#### WORK ITEM
Copy out each line of the data below in which the string "results" appears.

#### GIVEN RECORDS
>>>>
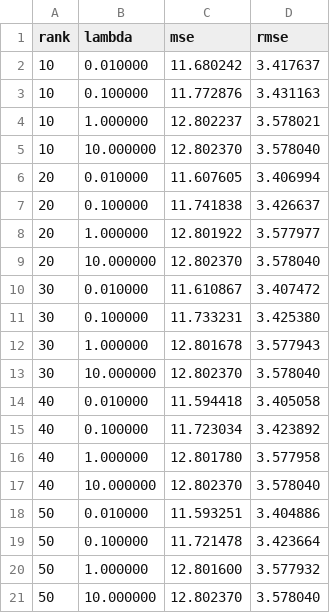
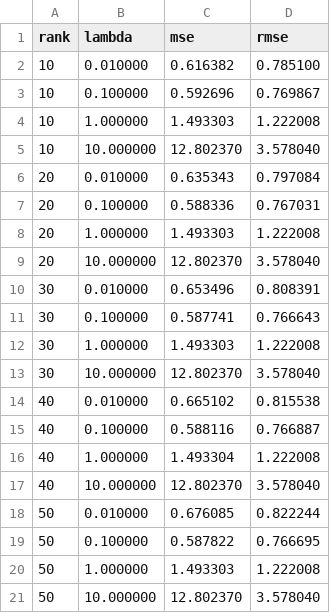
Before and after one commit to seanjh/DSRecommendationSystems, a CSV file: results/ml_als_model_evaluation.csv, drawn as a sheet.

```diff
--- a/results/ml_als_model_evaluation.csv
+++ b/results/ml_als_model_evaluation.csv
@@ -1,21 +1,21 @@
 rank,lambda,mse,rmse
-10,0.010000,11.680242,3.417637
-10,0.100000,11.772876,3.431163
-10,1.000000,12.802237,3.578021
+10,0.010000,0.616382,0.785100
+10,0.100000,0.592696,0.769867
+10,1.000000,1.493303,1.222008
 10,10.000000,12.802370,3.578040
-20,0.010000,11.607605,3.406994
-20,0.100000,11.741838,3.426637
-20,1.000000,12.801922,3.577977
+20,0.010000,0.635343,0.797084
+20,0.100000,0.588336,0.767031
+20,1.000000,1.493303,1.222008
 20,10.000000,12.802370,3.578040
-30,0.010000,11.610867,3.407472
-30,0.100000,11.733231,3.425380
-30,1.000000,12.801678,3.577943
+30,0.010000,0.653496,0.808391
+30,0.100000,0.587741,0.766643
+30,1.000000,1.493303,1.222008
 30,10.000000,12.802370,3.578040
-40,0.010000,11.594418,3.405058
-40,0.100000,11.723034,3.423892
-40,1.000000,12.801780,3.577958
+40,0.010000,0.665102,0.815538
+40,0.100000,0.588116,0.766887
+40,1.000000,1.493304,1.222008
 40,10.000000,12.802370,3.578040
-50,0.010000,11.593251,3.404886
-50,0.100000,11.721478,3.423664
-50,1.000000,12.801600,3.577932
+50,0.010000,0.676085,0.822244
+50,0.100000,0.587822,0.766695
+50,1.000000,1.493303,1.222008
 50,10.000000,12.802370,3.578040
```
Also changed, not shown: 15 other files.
<<<<
#### RESPONSE
Before and after one commit to seanjh/DSRecommendationSystems, a CSV file: results/ml_als_model_evaluation.csv, drawn as a sheet.
--- a/results/ml_als_model_evaluation.csv
+++ b/results/ml_als_model_evaluation.csv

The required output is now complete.